Start of Data for processing

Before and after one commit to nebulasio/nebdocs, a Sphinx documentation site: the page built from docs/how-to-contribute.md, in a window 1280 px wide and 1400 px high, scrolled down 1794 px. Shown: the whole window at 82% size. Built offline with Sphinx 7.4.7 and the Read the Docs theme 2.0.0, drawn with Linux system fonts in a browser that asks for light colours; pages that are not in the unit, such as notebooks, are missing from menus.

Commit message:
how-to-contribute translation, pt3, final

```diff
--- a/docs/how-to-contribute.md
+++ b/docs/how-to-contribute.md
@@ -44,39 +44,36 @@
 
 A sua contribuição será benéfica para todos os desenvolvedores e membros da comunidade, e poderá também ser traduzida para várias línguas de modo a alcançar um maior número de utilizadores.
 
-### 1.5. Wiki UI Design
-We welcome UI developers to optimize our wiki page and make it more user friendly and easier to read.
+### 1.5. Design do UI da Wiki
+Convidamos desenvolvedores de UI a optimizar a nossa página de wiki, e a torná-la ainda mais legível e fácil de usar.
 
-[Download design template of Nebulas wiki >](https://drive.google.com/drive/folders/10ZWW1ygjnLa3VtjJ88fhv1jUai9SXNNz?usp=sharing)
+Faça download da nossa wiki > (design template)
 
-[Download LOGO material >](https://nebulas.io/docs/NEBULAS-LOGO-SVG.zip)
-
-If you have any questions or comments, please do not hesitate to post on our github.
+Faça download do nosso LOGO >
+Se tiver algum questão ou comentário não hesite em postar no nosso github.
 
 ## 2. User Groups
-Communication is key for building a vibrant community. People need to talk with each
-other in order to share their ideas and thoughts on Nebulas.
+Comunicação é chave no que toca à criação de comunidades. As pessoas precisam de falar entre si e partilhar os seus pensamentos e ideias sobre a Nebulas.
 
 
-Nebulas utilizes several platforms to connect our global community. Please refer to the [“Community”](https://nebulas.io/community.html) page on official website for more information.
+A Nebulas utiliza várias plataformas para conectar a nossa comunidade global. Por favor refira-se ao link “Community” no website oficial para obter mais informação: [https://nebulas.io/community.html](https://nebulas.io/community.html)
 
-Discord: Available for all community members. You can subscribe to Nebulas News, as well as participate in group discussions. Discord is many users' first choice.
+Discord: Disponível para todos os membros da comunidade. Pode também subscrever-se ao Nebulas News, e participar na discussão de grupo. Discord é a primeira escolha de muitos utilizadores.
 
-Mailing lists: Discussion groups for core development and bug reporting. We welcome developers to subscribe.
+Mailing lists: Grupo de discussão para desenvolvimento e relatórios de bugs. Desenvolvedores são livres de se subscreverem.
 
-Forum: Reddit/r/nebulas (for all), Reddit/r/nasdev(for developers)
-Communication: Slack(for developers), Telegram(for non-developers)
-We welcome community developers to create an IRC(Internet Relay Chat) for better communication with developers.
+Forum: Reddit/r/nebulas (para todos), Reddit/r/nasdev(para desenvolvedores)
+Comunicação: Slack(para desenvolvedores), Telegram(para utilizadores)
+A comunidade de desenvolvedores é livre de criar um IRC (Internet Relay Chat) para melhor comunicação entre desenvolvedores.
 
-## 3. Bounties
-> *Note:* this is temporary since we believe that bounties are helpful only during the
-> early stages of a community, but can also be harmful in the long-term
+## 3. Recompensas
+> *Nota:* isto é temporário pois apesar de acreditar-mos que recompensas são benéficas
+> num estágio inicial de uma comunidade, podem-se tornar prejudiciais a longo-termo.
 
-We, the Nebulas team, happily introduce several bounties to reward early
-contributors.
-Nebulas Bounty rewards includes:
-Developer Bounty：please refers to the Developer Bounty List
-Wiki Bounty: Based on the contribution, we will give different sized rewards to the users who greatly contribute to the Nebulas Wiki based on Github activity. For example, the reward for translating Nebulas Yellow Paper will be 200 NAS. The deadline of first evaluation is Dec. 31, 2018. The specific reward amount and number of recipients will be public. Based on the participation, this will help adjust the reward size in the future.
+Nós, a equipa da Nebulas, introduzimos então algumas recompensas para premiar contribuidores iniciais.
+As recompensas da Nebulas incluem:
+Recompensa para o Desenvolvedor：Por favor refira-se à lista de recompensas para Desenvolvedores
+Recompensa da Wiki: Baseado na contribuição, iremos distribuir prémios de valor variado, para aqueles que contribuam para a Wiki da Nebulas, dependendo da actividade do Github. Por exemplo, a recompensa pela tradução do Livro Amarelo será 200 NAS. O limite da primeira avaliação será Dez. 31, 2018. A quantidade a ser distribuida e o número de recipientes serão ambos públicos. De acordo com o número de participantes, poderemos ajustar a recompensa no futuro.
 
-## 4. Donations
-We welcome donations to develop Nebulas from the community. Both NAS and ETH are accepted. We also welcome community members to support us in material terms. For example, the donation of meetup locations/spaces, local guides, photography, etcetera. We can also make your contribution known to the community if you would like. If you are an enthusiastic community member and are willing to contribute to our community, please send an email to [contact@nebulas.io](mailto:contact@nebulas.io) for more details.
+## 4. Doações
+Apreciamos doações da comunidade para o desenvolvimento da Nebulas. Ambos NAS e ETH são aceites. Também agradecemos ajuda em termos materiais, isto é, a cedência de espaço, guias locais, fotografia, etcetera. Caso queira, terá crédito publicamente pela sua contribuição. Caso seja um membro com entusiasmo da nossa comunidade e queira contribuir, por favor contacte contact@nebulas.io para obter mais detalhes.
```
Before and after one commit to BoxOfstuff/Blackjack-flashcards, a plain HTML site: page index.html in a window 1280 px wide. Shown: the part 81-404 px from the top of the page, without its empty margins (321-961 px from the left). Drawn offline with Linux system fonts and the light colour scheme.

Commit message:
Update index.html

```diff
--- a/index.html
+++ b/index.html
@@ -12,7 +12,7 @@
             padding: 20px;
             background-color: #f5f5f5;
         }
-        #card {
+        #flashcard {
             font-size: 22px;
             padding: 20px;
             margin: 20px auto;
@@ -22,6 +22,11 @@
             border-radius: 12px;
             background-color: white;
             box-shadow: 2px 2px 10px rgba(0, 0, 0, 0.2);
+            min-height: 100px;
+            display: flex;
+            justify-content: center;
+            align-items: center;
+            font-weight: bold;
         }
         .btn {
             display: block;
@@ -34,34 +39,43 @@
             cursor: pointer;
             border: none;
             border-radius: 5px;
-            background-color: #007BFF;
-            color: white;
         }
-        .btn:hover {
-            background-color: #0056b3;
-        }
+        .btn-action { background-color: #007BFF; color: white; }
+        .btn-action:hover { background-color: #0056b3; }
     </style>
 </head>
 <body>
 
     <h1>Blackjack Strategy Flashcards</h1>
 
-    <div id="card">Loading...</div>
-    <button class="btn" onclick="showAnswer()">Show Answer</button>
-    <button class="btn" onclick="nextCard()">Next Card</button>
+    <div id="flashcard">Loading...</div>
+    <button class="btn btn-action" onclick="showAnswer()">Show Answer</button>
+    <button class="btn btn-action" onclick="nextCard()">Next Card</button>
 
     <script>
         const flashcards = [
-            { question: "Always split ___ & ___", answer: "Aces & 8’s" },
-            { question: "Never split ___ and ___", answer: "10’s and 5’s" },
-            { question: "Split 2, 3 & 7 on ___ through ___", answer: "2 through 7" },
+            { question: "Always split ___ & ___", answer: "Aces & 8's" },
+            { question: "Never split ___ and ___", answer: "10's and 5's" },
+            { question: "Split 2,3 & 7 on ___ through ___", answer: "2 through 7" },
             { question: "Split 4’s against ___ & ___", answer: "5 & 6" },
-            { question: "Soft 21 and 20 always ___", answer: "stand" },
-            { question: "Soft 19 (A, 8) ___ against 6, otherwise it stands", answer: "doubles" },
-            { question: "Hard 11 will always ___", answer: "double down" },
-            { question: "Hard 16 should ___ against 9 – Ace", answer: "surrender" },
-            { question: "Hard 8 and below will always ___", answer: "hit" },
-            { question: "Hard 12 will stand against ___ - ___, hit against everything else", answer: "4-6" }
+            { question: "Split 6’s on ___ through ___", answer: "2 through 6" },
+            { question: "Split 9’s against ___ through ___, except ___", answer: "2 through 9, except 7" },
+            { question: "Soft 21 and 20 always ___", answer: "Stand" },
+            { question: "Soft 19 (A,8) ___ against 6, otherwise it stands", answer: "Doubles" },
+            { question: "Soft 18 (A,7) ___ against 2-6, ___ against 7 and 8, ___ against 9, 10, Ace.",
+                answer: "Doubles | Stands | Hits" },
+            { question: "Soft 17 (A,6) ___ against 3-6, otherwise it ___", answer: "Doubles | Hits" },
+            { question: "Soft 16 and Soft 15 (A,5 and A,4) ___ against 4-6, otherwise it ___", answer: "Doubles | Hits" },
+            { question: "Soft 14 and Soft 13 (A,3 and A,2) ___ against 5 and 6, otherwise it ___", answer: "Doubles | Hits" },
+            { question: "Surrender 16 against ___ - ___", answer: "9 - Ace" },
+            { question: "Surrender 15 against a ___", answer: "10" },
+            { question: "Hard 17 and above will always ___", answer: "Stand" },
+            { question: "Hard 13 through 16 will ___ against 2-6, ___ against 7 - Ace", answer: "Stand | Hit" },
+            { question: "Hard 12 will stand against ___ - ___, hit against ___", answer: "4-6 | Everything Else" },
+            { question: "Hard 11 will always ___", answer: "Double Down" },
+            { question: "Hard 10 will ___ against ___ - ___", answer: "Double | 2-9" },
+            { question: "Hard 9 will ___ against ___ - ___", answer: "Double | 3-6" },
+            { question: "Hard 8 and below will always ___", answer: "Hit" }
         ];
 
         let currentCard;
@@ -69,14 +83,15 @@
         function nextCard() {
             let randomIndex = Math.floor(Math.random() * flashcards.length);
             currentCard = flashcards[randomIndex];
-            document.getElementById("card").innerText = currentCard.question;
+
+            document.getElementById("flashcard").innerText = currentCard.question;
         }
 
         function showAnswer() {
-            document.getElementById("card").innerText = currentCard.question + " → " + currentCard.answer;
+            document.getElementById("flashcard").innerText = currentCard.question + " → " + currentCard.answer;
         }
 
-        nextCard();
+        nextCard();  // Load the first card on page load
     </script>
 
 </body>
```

End of Data for processing

## Work to be completed
Would you filter the records and copy out each line containing "onclick"?

## Exercise output
-    <button class="btn" onclick="showAnswer()">Show Answer</button>
-    <button class="btn" onclick="nextCard()">Next Card</button>
+    <button class="btn btn-action" onclick="showAnswer()">Show Answer</button>
+    <button class="btn btn-action" onclick="nextCard()">Next Card</button>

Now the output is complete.